> PROBLEM DETAILS: Please tally every line in the listing below where the word "QPushButton" appears, then give the number and nothing more.

> SUPPLIED ENTRIES:

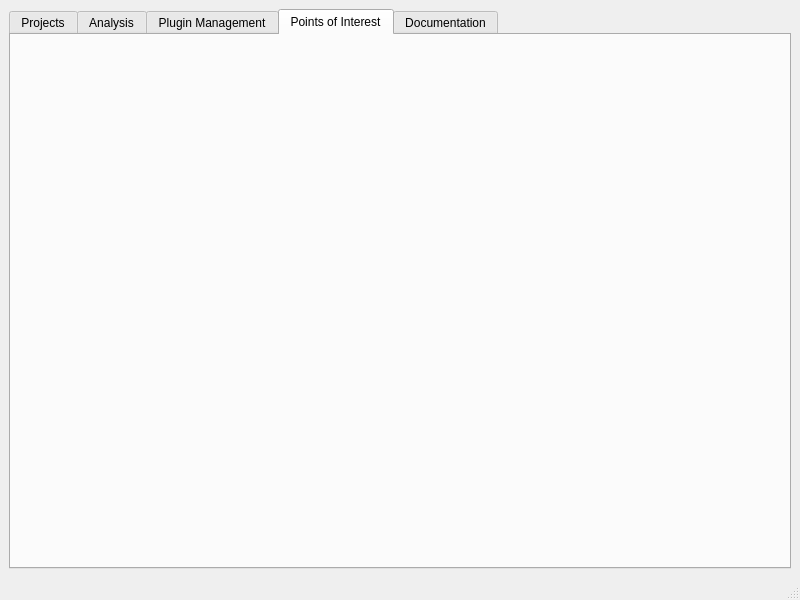
Before: the Qt Designer form GUI/BATT5_SRS_GUI.ui in adalio0/BATT5, drawn with Qt 5.
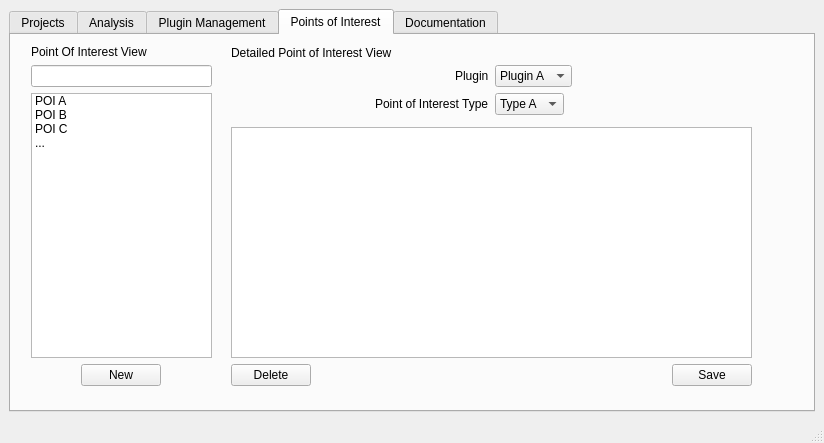
After: the same form once the commit is applied. The open tabs and pages were chosen to show the change.

Commit message: POI tab done

Diff of the .ui file:
```diff
--- a/GUI/BATT5_SRS_GUI.ui
+++ b/GUI/BATT5_SRS_GUI.ui
@@ -6,8 +6,8 @@
    <rect>
     <x>0</x>
     <y>0</y>
-    <width>800</width>
-    <height>600</height>
+    <width>824</width>
+    <height>443</height>
    </rect>
   </property>
   <property name="windowTitle">
@@ -39,6 +39,172 @@
        <attribute name="title">
         <string>Points of Interest</string>
        </attribute>
+       <widget class="QWidget" name="gridLayoutWidget">
+        <property name="geometry">
+         <rect>
+          <x>20</x>
+          <y>10</y>
+          <width>181</width>
+          <height>341</height>
+         </rect>
+        </property>
+        <layout class="QGridLayout" name="gridLayout">
+         <item row="0" column="0" alignment="Qt::AlignLeft">
+          <widget class="QLabel" name="poiViewLabel">
+           <property name="text">
+            <string>Point Of Interest View</string>
+           </property>
+          </widget>
+         </item>
+         <item row="1" column="0">
+          <widget class="QLineEdit" name="searchPOI">
+           <property name="text">
+            <string/>
+           </property>
+          </widget>
+         </item>
+         <item row="2" column="0" alignment="Qt::AlignLeft">
+          <widget class="QListWidget" name="poiList">
+           <item>
+            <property name="text">
+             <string>POI A</string>
+            </property>
+           </item>
+           <item>
+            <property name="text">
+             <string>POI B</string>
+            </property>
+           </item>
+           <item>
+            <property name="text">
+             <string>POI C</string>
+            </property>
+           </item>
+           <item>
+            <property name="text">
+             <string>...</string>
+            </property>
+           </item>
+          </widget>
+         </item>
+         <item row="3" column="0" alignment="Qt::AlignHCenter">
+          <widget class="QPushButton" name="newPOI">
+           <property name="text">
+            <string>New</string>
+           </property>
+          </widget>
+         </item>
+        </layout>
+       </widget>
+       <widget class="QWidget" name="verticalLayoutWidget">
+        <property name="geometry">
+         <rect>
+          <x>220</x>
+          <y>30</y>
+          <width>521</width>
+          <height>321</height>
+         </rect>
+        </property>
+        <layout class="QVBoxLayout" name="verticalLayout">
+         <item>
+          <layout class="QGridLayout" name="gridLayout_2">
+           <item row="0" column="0" alignment="Qt::AlignRight">
+            <widget class="QLabel" name="pluginPOILabel">
+             <property name="text">
+              <string>Plugin</string>
+             </property>
+            </widget>
+           </item>
+           <item row="0" column="1" alignment="Qt::AlignLeft">
+            <widget class="QComboBox" name="pluginPOIDrop">
+             <item>
+              <property name="text">
+               <string>Plugin A</string>
+              </property>
+             </item>
+             <item>
+              <property name="text">
+               <string>Plugin B</string>
+              </property>
+             </item>
+             <item>
+              <property name="text">
+               <string>Plugin C</string>
+              </property>
+             </item>
+            </widget>
+           </item>
+           <item row="1" column="1" alignment="Qt::AlignLeft">
+            <widget class="QComboBox" name="typePOIDrop">
+             <item>
+              <property name="text">
+               <string>Type A</string>
+              </property>
+             </item>
+             <item>
+              <property name="text">
+               <string>Type B</string>
+              </property>
+             </item>
+             <item>
+              <property name="text">
+               <string>Type C</string>
+              </property>
+             </item>
+            </widget>
+           </item>
+           <item row="1" column="0" alignment="Qt::AlignRight">
+            <widget class="QLabel" name="poiTypeLabel">
+             <property name="text">
+              <string>Point of Interest Type</string>
+             </property>
+            </widget>
+           </item>
+          </layout>
+         </item>
+         <item>
+          <widget class="Line" name="line_2">
+           <property name="orientation">
+            <enum>Qt::Vertical</enum>
+           </property>
+          </widget>
+         </item>
+         <item>
+          <widget class="QListView" name="listView"/>
+         </item>
+         <item>
+          <layout class="QHBoxLayout" name="horizontalLayout_3">
+           <item alignment="Qt::AlignLeft">
+            <widget class="QPushButton" name="deletePOI">
+             <property name="text">
+              <string>Delete</string>
+             </property>
+            </widget>
+           </item>
+           <item alignment="Qt::AlignRight">
+            <widget class="QPushButton" name="savePOI">
+             <property name="text">
+              <string>Save</string>
+             </property>
+            </widget>
+           </item>
+          </layout>
+         </item>
+        </layout>
+       </widget>
+       <widget class="QLabel" name="detailedPOILabel">
+        <property name="geometry">
+         <rect>
+          <x>220</x>
+          <y>10</y>
+          <width>171</width>
+          <height>16</height>
+         </rect>
+        </property>
+        <property name="text">
+         <string>Detailed Point of Interest View</string>
+        </property>
+       </widget>
       </widget>
       <widget class="QWidget" name="documentationTab">
        <attribute name="title">
```
Left out of the diff: 6 changed lines with no effect on the pictures. The commit also changes 1 other file.
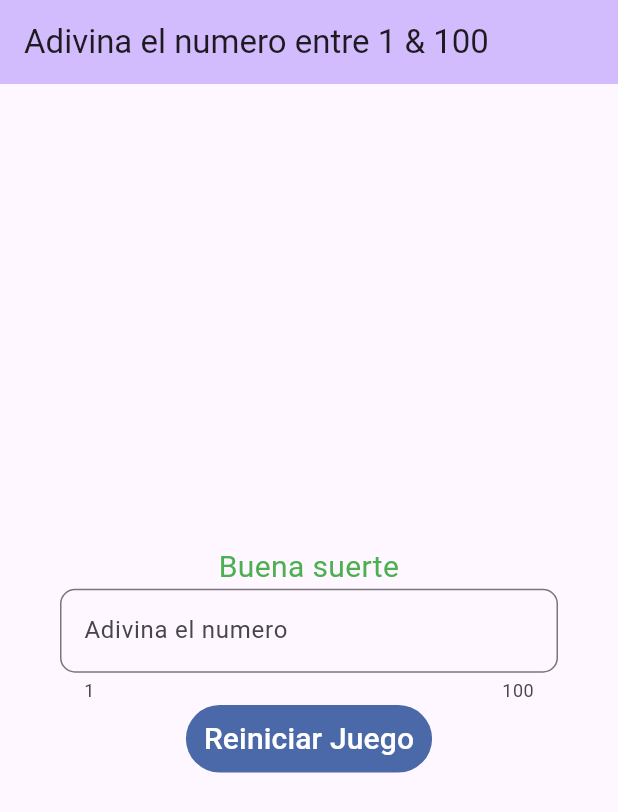
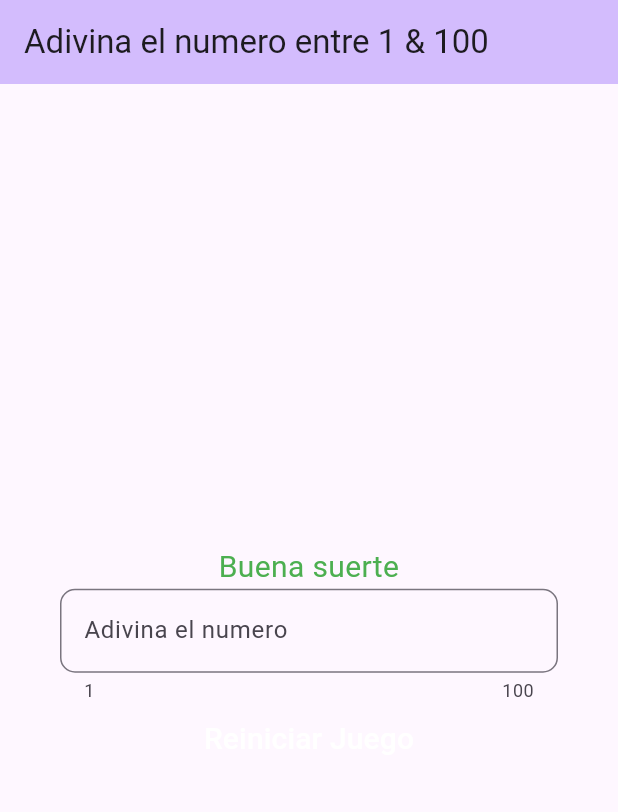
Before and after one commit to IvanRS9/Adivina_numero, a Flutter app: the screen it shows after launch, on a phone screen of 412 x 824 dp. Shown: the top 812 px of the screen. Run offline on Flutter 3.47's test engine with Material 3 defaults, Android fonts, the phone set to English and light mode, and no system bars.

Commit message:
100% i guess

```diff
--- a/lib/main.dart
+++ b/lib/main.dart
@@ -169,10 +169,6 @@ class _MyHomePageState extends State<MyHomePage> {
                 onPressed: () {
                   _resetGame();
                 },
-                style: const ButtonStyle(
-                  backgroundColor:
-                      WidgetStatePropertyAll(Color.fromRGBO(75, 104, 169, 1)),
-                ),
               ),
             ],
           ),
```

> TASK SOLUTION: 3